There’s a lot of wasted space in there, but meh. I’d much rather have a single board computer that worked instead of something that’s overly complicated.
For now, the schematic, BOM, and board files (Eagle, natch) are up on my git. The board file isn’t completely done, but anyone enterprising enough to steal it should be able to connect the last few pads. I’ll update that when I’m done and post the gerbers as well.
Of course getting a board fabbed means I’ll have a month of downtime for this project while it’s being delivered to me on a slow boat from China. That’ll be more than enough time to get a 6502 emulator running and start writing some software.
If you read the comments on Hackaday… god help you… you’ll eventually come across a few tropes that show up pretty frequently. The first is the ‘not a hack’ comment. An unusually insightful observation when it’s posted, no doubt. The second is the, “this is a new low for Hackaday.” This sort of comment usually comes up when someone does something new, but not difficult. Installing OpenCV on a Raspberry Pi, for instance. Or the marijuana hacks that showed up on the front page recently. Or anything to do with sex. That sort of thing.
I’ve been wanting to track how often these phrases are mentioned in the comments for a while now, and I think I have a solution.
It’s a ‘shield’ for a Raspberry Pi. There’s not much to it – just two 7-segment displays connected directly to the GPIO pins. The shield is the same size as the Raspberry Pi PCB, so there should be plenty of space to write your own message in dry erase marker on the large silk rectangle.
The code for driving the 7-segments is easy. I’ll be writing a demo for this thing and hopefully getting it to interact with WordPress comments.
Of course you could use this for just about anything. Set it up to scan the closed captioning on Fox News to see how many days they can go without saying the word ‘socialism’. Point it at CNN to see how many days go by without a new cure for cancer. You could set it up to see how often issues of social mobility and class discrimination are mentioned in the media, but unfortunately the PCB isn’t big enough for that many digits.
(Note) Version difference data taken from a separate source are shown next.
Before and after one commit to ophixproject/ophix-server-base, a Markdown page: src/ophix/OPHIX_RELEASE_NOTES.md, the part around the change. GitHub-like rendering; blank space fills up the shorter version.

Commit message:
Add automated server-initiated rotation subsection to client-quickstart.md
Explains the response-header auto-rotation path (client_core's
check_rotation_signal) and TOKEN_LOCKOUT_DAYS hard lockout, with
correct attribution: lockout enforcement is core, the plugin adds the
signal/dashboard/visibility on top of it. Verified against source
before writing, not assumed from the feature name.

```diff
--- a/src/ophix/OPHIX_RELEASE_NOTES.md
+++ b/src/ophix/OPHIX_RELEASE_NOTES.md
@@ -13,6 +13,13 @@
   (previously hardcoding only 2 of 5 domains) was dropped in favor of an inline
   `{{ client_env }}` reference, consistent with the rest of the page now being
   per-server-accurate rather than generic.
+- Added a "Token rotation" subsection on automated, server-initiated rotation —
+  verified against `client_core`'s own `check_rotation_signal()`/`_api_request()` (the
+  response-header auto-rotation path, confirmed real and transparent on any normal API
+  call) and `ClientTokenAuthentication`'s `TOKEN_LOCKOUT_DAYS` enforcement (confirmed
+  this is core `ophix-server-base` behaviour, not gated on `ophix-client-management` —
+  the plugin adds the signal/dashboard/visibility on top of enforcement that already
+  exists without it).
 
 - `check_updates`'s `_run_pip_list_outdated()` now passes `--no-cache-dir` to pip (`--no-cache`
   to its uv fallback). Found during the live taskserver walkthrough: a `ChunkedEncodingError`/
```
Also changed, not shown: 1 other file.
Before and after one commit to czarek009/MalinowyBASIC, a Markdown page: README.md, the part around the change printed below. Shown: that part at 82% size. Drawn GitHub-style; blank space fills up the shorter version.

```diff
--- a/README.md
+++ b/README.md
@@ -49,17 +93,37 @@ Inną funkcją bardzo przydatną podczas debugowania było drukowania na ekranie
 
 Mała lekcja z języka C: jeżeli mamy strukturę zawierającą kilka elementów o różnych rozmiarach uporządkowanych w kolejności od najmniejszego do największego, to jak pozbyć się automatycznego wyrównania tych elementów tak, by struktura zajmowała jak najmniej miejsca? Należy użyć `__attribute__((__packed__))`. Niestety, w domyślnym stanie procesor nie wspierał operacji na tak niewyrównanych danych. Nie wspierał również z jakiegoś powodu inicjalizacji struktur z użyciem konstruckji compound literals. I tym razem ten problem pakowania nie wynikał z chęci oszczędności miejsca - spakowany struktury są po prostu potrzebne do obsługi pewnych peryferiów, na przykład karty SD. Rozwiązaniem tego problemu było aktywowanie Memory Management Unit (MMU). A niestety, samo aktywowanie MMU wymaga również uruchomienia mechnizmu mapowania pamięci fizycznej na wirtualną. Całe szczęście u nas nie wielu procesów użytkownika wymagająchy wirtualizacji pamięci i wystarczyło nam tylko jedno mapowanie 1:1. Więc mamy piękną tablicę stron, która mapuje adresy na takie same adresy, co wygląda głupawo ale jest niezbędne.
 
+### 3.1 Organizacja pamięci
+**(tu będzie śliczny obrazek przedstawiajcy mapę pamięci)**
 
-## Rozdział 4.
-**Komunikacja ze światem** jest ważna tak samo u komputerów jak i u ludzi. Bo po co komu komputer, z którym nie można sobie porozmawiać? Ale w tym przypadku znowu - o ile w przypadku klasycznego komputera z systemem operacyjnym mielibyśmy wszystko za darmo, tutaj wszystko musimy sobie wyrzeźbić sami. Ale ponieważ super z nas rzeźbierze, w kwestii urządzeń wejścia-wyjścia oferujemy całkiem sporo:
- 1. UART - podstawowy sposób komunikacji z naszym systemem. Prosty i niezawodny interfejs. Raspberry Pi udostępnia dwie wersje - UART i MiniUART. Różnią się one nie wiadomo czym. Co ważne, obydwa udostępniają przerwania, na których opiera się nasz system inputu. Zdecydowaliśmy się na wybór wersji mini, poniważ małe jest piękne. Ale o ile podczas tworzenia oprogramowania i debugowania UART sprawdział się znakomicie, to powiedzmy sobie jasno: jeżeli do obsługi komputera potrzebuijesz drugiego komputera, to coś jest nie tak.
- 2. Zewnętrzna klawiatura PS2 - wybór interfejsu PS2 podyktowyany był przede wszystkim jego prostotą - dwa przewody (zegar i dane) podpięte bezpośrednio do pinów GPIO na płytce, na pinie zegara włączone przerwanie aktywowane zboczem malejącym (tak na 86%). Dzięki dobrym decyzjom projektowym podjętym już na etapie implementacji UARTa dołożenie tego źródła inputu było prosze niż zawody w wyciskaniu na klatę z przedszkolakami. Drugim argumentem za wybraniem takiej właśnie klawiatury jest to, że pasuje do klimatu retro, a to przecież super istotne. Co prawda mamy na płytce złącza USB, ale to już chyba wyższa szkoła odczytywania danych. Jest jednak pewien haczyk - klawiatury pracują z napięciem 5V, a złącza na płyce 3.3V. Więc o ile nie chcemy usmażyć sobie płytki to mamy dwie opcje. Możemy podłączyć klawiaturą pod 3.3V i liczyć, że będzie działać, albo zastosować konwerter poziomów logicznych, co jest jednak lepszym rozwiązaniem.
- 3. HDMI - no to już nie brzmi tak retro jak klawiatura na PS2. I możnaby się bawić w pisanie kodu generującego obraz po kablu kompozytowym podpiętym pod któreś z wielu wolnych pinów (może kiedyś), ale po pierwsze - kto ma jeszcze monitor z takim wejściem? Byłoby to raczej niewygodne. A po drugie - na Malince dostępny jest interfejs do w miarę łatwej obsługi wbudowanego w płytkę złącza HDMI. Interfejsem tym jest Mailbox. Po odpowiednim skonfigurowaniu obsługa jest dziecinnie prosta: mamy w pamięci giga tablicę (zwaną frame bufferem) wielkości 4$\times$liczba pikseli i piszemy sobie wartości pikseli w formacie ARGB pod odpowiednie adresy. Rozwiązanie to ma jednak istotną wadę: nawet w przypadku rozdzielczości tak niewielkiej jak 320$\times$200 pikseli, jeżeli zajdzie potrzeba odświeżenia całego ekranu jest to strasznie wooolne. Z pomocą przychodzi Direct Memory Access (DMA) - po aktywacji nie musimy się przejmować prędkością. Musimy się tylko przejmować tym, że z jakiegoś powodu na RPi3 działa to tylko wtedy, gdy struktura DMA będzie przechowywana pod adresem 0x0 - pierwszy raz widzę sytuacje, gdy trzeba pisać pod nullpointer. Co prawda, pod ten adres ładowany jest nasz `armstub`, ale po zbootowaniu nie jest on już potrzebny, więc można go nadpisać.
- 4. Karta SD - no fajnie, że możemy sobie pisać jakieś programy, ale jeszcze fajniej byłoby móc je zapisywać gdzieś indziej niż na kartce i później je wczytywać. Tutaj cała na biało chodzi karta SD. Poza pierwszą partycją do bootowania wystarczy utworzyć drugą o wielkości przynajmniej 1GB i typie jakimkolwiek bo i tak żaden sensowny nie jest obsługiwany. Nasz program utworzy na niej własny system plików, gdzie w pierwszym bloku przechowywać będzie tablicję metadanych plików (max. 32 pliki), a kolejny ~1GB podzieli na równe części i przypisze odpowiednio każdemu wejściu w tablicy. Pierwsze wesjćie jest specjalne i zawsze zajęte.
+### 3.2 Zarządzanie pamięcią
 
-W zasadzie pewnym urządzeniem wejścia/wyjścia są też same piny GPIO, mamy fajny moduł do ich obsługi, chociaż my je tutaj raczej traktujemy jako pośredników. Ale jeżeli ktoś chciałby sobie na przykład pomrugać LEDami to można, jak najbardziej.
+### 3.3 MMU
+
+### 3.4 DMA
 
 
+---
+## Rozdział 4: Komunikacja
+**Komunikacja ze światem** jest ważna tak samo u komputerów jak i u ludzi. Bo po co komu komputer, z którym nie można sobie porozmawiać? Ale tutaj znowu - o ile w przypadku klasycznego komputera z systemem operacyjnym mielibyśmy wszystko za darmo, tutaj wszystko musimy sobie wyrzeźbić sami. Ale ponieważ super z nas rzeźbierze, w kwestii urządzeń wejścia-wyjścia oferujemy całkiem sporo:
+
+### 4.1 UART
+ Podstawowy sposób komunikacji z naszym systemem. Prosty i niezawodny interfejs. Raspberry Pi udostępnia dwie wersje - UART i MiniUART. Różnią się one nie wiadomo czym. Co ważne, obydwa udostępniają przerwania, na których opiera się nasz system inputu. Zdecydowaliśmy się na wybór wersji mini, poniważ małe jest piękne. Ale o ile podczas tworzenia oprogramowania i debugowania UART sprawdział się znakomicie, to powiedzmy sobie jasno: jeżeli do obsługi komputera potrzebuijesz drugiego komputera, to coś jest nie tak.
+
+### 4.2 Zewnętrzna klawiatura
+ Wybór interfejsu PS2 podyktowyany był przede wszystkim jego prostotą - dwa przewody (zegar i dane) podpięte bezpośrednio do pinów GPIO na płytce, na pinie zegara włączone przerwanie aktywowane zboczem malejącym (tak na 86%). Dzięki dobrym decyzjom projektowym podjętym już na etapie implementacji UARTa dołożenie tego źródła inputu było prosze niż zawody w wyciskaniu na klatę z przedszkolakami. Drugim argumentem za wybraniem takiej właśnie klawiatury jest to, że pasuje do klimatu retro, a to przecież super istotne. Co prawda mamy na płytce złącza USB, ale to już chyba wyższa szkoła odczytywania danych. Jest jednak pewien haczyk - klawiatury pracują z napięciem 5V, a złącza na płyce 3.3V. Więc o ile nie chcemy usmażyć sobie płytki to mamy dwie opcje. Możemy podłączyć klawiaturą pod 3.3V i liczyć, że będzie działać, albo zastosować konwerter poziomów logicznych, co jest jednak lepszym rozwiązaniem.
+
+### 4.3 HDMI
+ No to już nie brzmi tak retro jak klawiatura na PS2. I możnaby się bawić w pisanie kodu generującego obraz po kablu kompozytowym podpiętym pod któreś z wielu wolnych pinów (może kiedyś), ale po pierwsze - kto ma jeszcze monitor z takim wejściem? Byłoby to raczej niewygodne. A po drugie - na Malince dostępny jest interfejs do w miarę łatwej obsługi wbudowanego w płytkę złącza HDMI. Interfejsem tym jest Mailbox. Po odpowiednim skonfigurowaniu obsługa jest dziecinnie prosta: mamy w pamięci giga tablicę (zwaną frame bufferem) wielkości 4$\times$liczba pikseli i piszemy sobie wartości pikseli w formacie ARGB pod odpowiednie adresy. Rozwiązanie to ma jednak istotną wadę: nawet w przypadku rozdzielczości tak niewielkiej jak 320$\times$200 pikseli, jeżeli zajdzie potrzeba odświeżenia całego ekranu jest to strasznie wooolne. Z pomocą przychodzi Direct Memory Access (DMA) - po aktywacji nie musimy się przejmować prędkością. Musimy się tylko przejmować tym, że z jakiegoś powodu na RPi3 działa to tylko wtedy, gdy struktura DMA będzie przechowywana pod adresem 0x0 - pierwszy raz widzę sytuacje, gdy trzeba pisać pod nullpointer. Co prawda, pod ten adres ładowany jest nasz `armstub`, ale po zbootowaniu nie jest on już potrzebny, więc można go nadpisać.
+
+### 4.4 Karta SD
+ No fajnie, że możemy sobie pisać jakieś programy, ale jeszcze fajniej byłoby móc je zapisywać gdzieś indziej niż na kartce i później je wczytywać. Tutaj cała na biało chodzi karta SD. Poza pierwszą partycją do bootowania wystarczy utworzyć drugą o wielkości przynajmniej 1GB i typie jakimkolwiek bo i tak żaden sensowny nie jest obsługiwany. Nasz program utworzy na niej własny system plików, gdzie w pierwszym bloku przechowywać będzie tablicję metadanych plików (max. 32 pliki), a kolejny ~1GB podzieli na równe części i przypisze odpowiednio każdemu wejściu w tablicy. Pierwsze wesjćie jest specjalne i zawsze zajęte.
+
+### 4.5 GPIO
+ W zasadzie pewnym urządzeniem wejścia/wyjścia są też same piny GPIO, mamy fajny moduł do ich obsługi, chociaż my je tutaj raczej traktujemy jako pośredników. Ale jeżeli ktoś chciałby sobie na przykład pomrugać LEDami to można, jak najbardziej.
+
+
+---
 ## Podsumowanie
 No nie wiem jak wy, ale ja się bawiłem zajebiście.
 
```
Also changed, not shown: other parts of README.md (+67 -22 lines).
Schematic, board, and eventually the code are up on my git.